The ceremonial references that Scalia so prizes are mostly of recent vintage. The United States lacked an official motto during most of its existence, although E Pluribus Unum (“Out of Many, One”) served that function unofficially. In the 1950s, Congress got the bright idea to create an official motto and settled on “In God We Trust” as a slap at the “godless communists” who then ruled our arch-nemesis the Soviet Union.

It was around the same time that the words “under God” were slipped into the Pledge of Allegiance. The original pledge, as drafted by Francis Bellamy (who, by the way, was a socialist!) in 1892, didn’t contain the phrase.

Courts haven’t taken challenges to these practices very seriously. They tend to label them examples of “civil religion” or “ceremonial deism” and let it go at that. The thinking seems to be that yes, we’re not allowed to establish any religion by law – unless it’s a pseudo-faith that no one takes too seriously and is watered down to the point that almost no one is offended.

Perhaps that made some sense in 1956. It makes none in 2016. Plenty of people these days are offended by civil religion – and they’re not all non-believers. Believers who yearn for an authentic faith know why a one-size-fits-all god who can be downsized so as to fit on a nickel isn’t worthy of anyone’s worship.

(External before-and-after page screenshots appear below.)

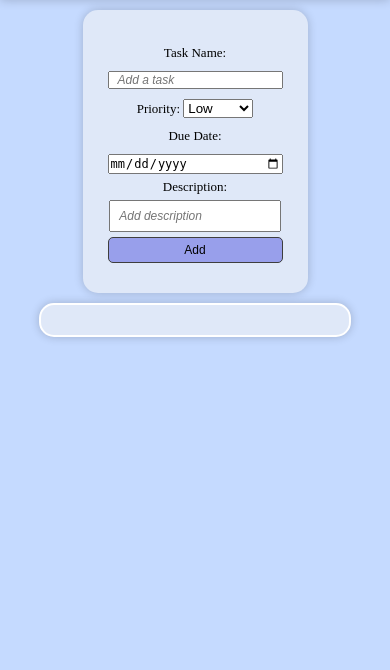
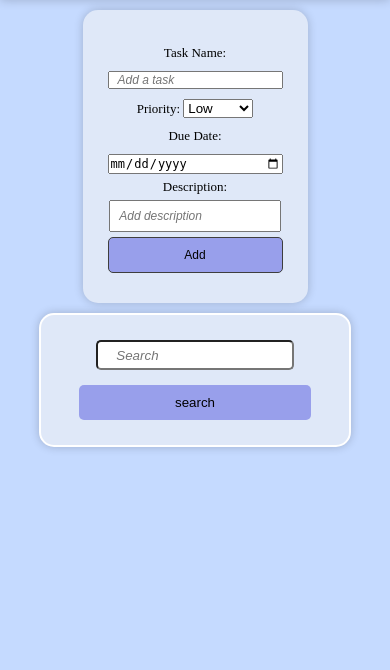
Before and after one commit to nazifatahsinturna/Task_manager, a Django app: template templates/task/index.html in a window 390 px wide. Shown: the part 34-704 px from the top of the page. Run offline with Django 5.2, Linux system fonts and the light colour scheme; the template is opened without the code that fills it, so the values that code supplies are empty.

Commit message:
search implemented

```diff
--- a/static/style.css
+++ b/static/style.css
@@ -256,14 +256,21 @@ input[type="submit"] {
     margin-top: 10px;
 }
 
-#add {
+#add, .bt{
     margin: 20px auto;
     /* width: 90%; */
     text-align: center;
-    padding-top: 5px;
-    padding-bottom: 5px;
+    padding: 10px 15px;
     /* background-color: #7b6aea; */
     border: 1px solid rgb(62, 62, 62);
+}
+
+.bt{
+    padding: 5px 10px;
+
+}
+#search {
+    padding-left: 10px;
 }
 
 
@@ -366,15 +373,34 @@ input[type="submit"]:hover {
         text-align: center;
         margin: 5px auto;
     }
-    #add {
+    #add{
         display: block;
         margin: 5px auto;
         width: 100%;
         text-align: center;
-        padding-top: 5px;
-        padding-bottom: 5px;
+        padding: 10px;
         /* background-color: #7b6aea; */
     }
+
+    .bt{
+        display: block;
+        margin: 0 auto;
+        text-align: center;
+        padding: 10px 15px;
+    }
+    #sh {
+        text-align: center;
+        width: 90%;
+        display: block;
+        margin: 0 auto;
+    }
+
+    #search {
+        width: 85%;
+        height: 30px;
+    }
+
+
 
 
     #description {
--- a/templates/task/index.html
+++ b/templates/task/index.html
@@ -43,15 +43,16 @@
 
             <label for="description" >Description: </label>
             <input id="description" name="description" placeholder="Add description" type="text">
-            <input id="add" type="submit" value="Add">
+            <input id="add" type="submit" value="Add" class='bt'>
         </form>
         <section class='task-list'>
             <div class="filter">
-                {% comment %} <form class="search">
-                    <label>Search:
-                        <input id="search" name="search" placeholder="Search">
+                <form class="search" method='get'>
+                    <label id="sh">
+                        <input id="search" name="search" placeholder="Search" value="{{ search|default:'' }}">
                     </label>
-                </form> {% endcomment %}
+                    <input type='submit' value = 'search' class='bt'>
+                </form>
 
              </div>
 
```
Also changed, not shown: taskmanager/views.py (+10 -1 lines).
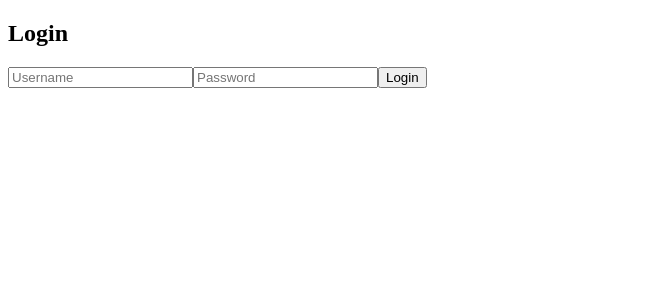
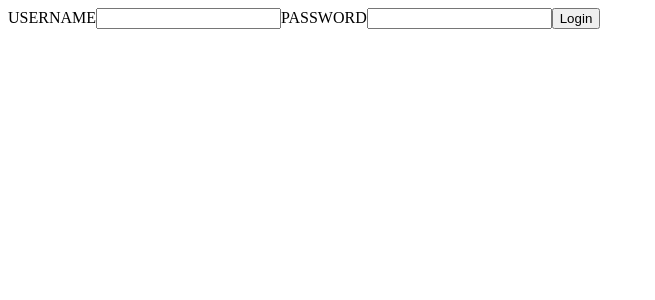
Before and after one commit to karthiksetty7/tutorial3, a React (Create React App) app: page /login in a window 1280 px wide. Shown: the top 300 px of the page, without its empty margins (0-655 px from the left). Built offline with nearby package versions, Linux system fonts and the light colour scheme; a web font is replaced by a local one.

Commit message:
Refactor Login component to use async onSubmit

```diff
--- a/src/components/Login.js
+++ b/src/components/Login.js
@@ -8,16 +8,24 @@ class Login extends Component {
     errorMsg: '',
   }
 
-  onSubmit = e => {
+  onSubmit = async e => {
     e.preventDefault()
+
     const {username, password} = this.state
     const {history} = this.props
 
-    if (username === 'rahul' && password === 'rahul@2021') {
-      Cookies.set('jwt_token', 'dummy_token', {expires: 1})
+    const response = await fetch('https://apis.ccbp.in/login', {
+      method: 'POST',
+      body: JSON.stringify({username, password}),
+    })
+
+    const data = await response.json()
+
+    if (response.ok) {
+      Cookies.set('jwt_token', data.jwt_token, {expires: 30})
       history.replace('/')
     } else {
-      this.setState({errorMsg: 'Invalid username or password'})
+      this.setState({errorMsg: data.error_msg})
     }
   }
 
@@ -25,30 +33,25 @@ class Login extends Component {
     const {errorMsg} = this.state
 
     return (
-      <div className="login-container">
-        <form className="login-form" onSubmit={this.onSubmit}>
-          <h2 className="login-title">Login</h2>
-
+      <form onSubmit={this.onSubmit}>
+        <label htmlFor="username">USERNAME</label>
         <input
-            className="login-input"
-            placeholder="Username"
+          id="username"
+          type="text"
           onChange={e => this.setState({username: e.target.value})}
         />
 
+        <label htmlFor="password">PASSWORD</label>
         <input
+          id="password"
           type="password"
-            className="login-input"
-            placeholder="Password"
           onChange={e => this.setState({password: e.target.value})}
         />
 
-          <button className="login-button" type="submit">
-            Login
-          </button>
+        <button type="submit">Login</button>
 
-          {errorMsg && <p className="login-error">{errorMsg}</p>}
+        {errorMsg && <p>{errorMsg}</p>}
       </form>
-      </div>
     )
   }
 }
```
Lines whose indentation alone changed are shown as unchanged.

The empty rituals and formulaic expressions of piety found in a mayor’s official prayer day proclamation apparently mean a lot to Scalia. They are, he argues, a way of honoring God, and in turn this Supreme Being, pleased at our city hall supplications, will bestow a benevolent hand of protection upon our nation.

The theology is shaky at best – some would argue a bit childish. Regardless, Scalia’s generic, government-approved god is not something the founders conceived of. It is a much later invention. The irony is that Scalia, who insists that he is a constitutional “originalist” who sees nothing in the document beyond its words on parchment, has grafted this imaginary concept onto our founding charter.

Scalia was appointed to the bench by President Ronald W. Reagan in 1986. He is the longest-serving justice on the current court. For many years, he was perpetually writing dissents when it came to church-state cases. Just one year after joining the high court, for example, Scalia angrily denounced a ruling striking down a Louisiana law requiring “balanced treatment” between evolution and creationism in the state’s public schools.

Back then, Scalia could find only one other justice, William H. Rehnquist, to agree with him. These days, sadly, Scalia has more allies on the court and is often joining majority opinions, not penning dissents.

Although he looks vigorous and is just as sarcastic as ever during high court oral arguments, Scalia is not likely to put in another 10 years on the job. Scalia, along with several other justices, is approaching or past 80. The eventual retirement of these justices will shift the court in a profound way. The man or woman sitting in the White House will determine the direction of that shift.

If the shift is toward what the founders intended, secular government and state neutrality on matters of theology, the day may come when our nation’s highest court finally acknowledges that government endorsement of generic, watered-down religiosity honors neither church nor state and consigns it to the dustbin of history.